It’s a strange phenomenon, New Year. In Western
culture we’re socialised to see the first day of the year as a new start, a
time to reflect, look ahead and to set goals for the next 12 months.
And yet January 1st is really
no different from any other of the 364.2422 days in our calendar. Logically,
there’s no reason why we should suddenly start doing things differently,
turning over new leaves or, in some dire cases, uproot entire trees
(figuratively speaking of course) in our need to make change in our lives.
Wouldn’t it be more appropriate for us to rather use the start of each day to
reassess how we’re progressing towards our goals?

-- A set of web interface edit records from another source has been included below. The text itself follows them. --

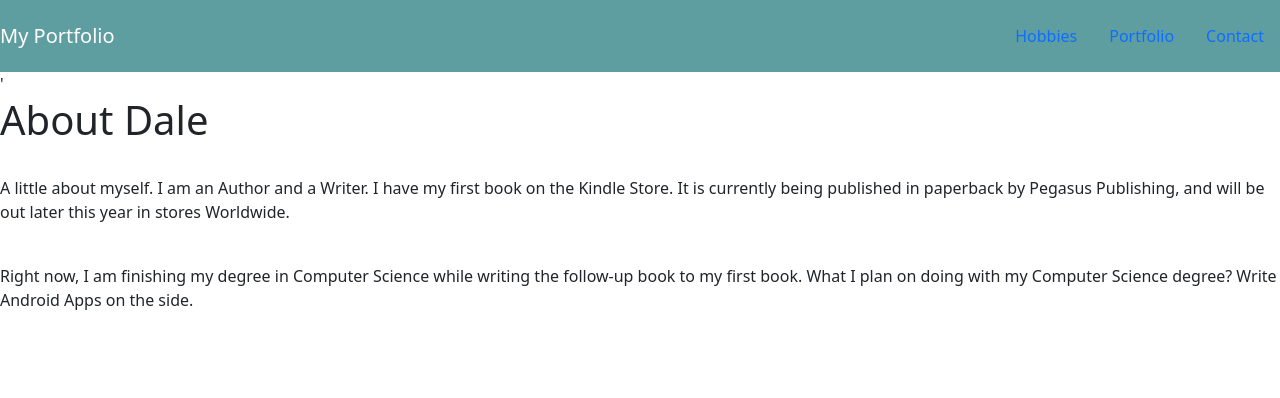
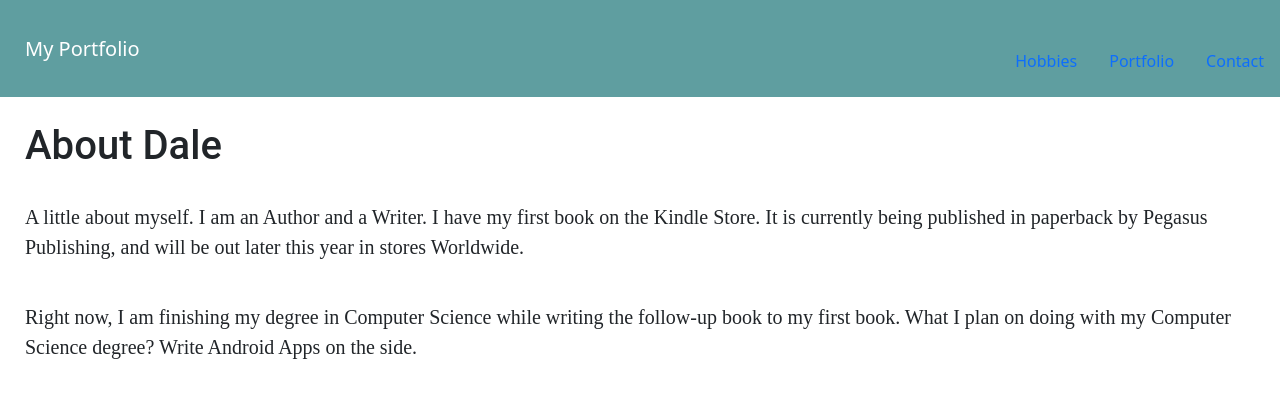
Before and after one commit to DaleRomney/CS3620_Portfolio, a Django app: page /PortfolioDatabase/ in a window 1280 px wide. Shown: the top 398 px of the page. Run offline with Django 4.2, Linux system fonts and the light colour scheme.

Commit message:
Coding Challenge 5 Final Push

```diff
--- a/PortfolioDatabase/static/PortfolioDatabase/style.css
+++ b/PortfolioDatabase/static/PortfolioDatabase/style.css
@@ -0,0 +1,29 @@
+div{
+    margin-left: 25px;
+    margin-top: 25px;
+}
+
+a.navbar-brand{
+    margin-left: 25px;
+}
+
+p {
+    font-family: "Times New Roman", Times, serif;
+    font-size: 20px;
+}
+
+h1 {
+    font-family: "Roboto", "Lucida Grande", Verdana, Arial, sans-serif;
+}
+
+h2{
+    font-family: "Roboto", "Lucida Grande", Verdana, Arial, sans-serif;
+}
+
+h3{
+    font-family: "Roboto", "Lucida Grande", "DejaVu Sans", "Bitstream Vera Sans", Verdana, Arial, sans-serif;
+}
+
+h5{
+    font-family: "Bitstream Vera Sans Mono", Monaco, "Courier New", Courier, monospace;
+}
--- a/PortfolioDatabase/templates/PortfolioDatabase/index.html
+++ b/PortfolioDatabase/templates/PortfolioDatabase/index.html
@@ -10,7 +10,8 @@
 </head>
 <body>
 {% block body %}
-    '<h1>About Dale</h1><br>
+    <div>
+        <h1>About Dale</h1><br>
         <p>A little about myself. I am an Author and a Writer. I have my first book on
             the Kindle Store. It is currently being published in paperback by Pegasus Publishing,
             and will be out later this year in stores Worldwide.</p>
@@ -18,6 +19,7 @@
         <p>Right now, I am finishing my degree in Computer Science while writing the follow-up
             book to my first book. What I plan on doing with my Computer Science degree?
             Write Android Apps on the side.</p>
+    </div>
 {% endblock %}
 </body>
 </html>
--- a/PortfolioDatabase/urls.py
+++ b/PortfolioDatabase/urls.py
@@ -7,6 +7,6 @@ urlpatterns = [
     path('hobbies/', views.hobbies, name="hobbies"),
     path('portfolio/', views.portfolio, name="portfolio"),
     path('contact/', views.contact, name="contact"),
-    path('<int:item_id>', views.h_details, name="h_details"),
-    path('<int:item_id>', views.p_details, name="p_details"),
+    path('hobbies/<int:item_id>', views.h_details, name="h_details"),
+    path('portfolio/<int:item_id>', views.p_details, name="p_details"),
 ]
```
Also changed, not shown: PortfolioDatabase/static/PortfolioDatabase/Basketball.png (added), db.sqlite3. Lines whose indentation alone changed are shown as unchanged.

But hey, most of us like to see Jan 1st
as a bit special anyway. And by the end of January all the unrealistic
resolutions have been shifted out and the achievable challenges remain intact,

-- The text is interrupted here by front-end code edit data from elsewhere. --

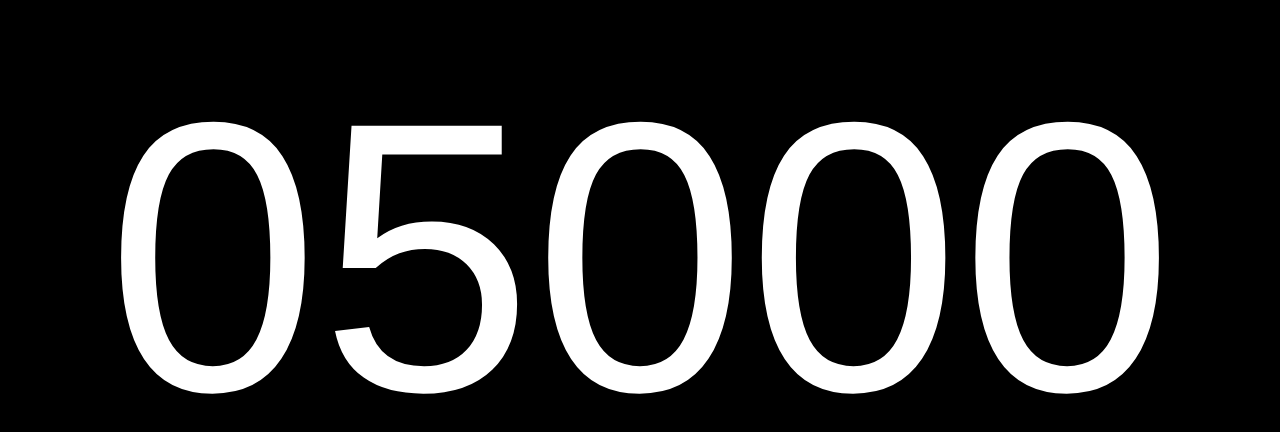
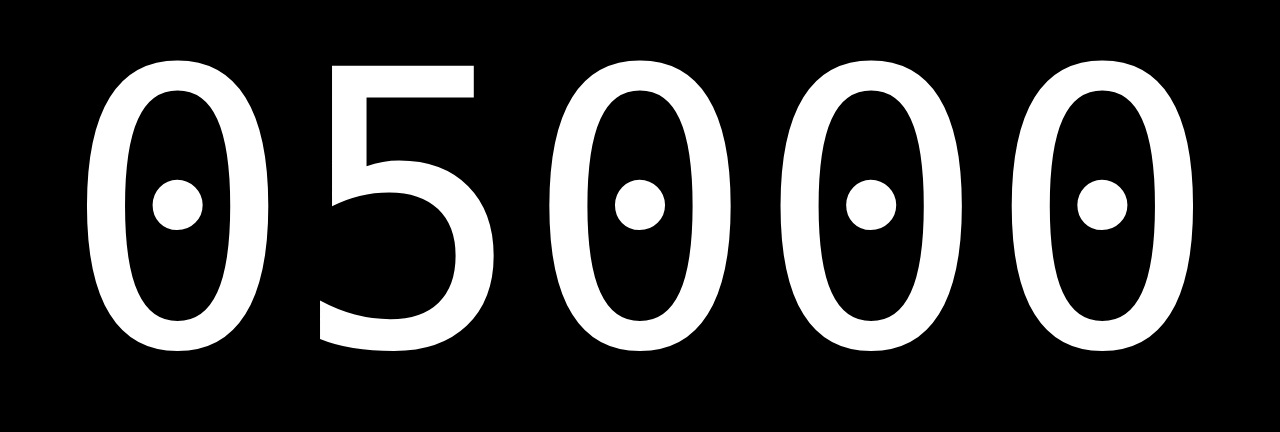
Before and after one commit to darwyn00/millisecond-timer, a plain HTML site: page index.html in a window 1280 px wide. Shown: the part 170-602 px from the top of the page. Drawn offline with Linux system fonts and the light colour scheme.

Commit message:
monospace font; dbl click to fullscreen

```diff
--- a/index.html
+++ b/index.html
@@ -28,43 +28,51 @@
     <script>
         var c = document.getElementById("canvas"), ctx = c.getContext("2d"), fontSize, lineHeight;
 
-        function init() {
-            // the canvas will have half the res of the window (for better perf)
-            c.height = window.innerHeight / 2;
-            c.width = window.innerWidth / 2;
-
+        function onReset() {
             // fill up the viewport with the canvas
-            c.setAttribute('height', window.innerHeight);
-            c.setAttribute('width', window.innerWidth);
+            c.height = window.innerHeight;
+            c.width = window.innerWidth;
 
             // font size in vw (not pt nor px)
             fontSize = 30;
-            ctx.font = fontSize + "vw arial";
+            ctx.font = fontSize + "vw 'Lucida Console', Monaco, monospace";
             ctx.textAlign = "center";
 
             lineHeight = ctx.measureText('M').width;
 
-            ctx.fillStyle = "$000";
-            ctx.fillRect(0, 0, c.width, c.height);
+            ctx.clearRect(0, 0, c.width, c.height);
+            ctx.fillStyle = "#FFF";
         };
 
         function onDrawFrame(timestamp) {
-            ctx.save();
-            ctx.fillStyle = "#000";
-            ctx.fillRect(0, 0.5 * c.height - 0.5 * lineHeight, c.width, lineHeight * 1.1);
-
+            ctx.save(); // pause painting while drawing the frame
+            ctx.clearRect(0, 0, c.width, c.height);
             var ms = Math.floor(timestamp) % 60000;
 
-            ctx.fillStyle = "#FFF";
             ctx.fillText(String("00000" + ms).slice(-5), 0.5 * c.width, 0.5 * c.height + 0.5 * lineHeight);
-            ctx.restore();
+            ctx.restore();  // resume painting
 
             window.requestAnimationFrame(onDrawFrame); // schedule next frame's draw call
         }
 
-        window.addEventListener("resize", init, false);
-        init();
+        function onDoubleClick() {
+            if (!document.fullscreenElement) {
+                c.requestFullscreen();
+                c.style.cursor = "none";
+
+            } else {
+                document.exitFullscreen();
+                c.style.cursor = "auto";
+            }
+        }
+
+        window.addEventListener("resize", onReset, false);
+        window.addEventListener("dblclick", onDoubleClick);
         window.requestAnimationFrame(onDrawFrame);
+        window.addEventListener('DOMContentLoaded', (event) => {
+            onReset();
+        });
+
     </script>
 </body>
 
```
Also changed, not shown: 1 other file.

there to keep us on our toes for the rest of the year.
Interestingly, The Guardian UK published
an article at the end of 2015, presenting the results of a survey
conducted by UK private health insurance company Bupa, looking at how long
people tend to keep their New Year’s Resolutions. The most common resolutions
were, not surprisingly, to lose weight, to get fitter, and to eat more
And the study found that of the 63% of UK
adults who failed to keep their New Year’s resolution,
- 43% didn’t even last a month,
- 66% lasted one month or less,
- 80% lasted less than three months, and
- 86% maintained their resolution for less
than a year.
I think it’s important to set goals, of
course. And whether you want to set them at the start of a new year, or on your
birthday, or on an arbitrary Tuesday morning whenever in the year, is not
important – what is important is that you DO set them, and that you be
determined to achieve them. Without a change in mindset, there’s no chance you’ll
achieve a change in behaviour.
I believe there are five
essentials of setting goals:
1. make your goals measurable;
2. be sure your goals are attainable;
3. ensure your goals are relevant to
4. give your goals a timeline and a deadline
by which to achieve them; and
5. make your goals action-oriented.
As important as working hard to
achieve your goals is, it’s vital to ensure the joy remains.
If we don’t feel joy from the
things we do, the enthusiasm in our effort turns to drudgery.
Just as positivity encourages
growth, so effort without enjoyment becomes tedious and negative. Enjoying what
we do keeps the spring in our step, the energy in our efforts, the excitement
in our hard work.
So, set yourself challenges and DARE to achieve them. Believe in yourself, trust in
your own potential, and allow yourself the freedom and space to start something
Unless you try, you’ll never
So, welcome 2017, and may you bring to us all a
healthy dose of positive challenges; a generous measure of achievements, big
and small; and bags of fulfilment in every aspect of our lives.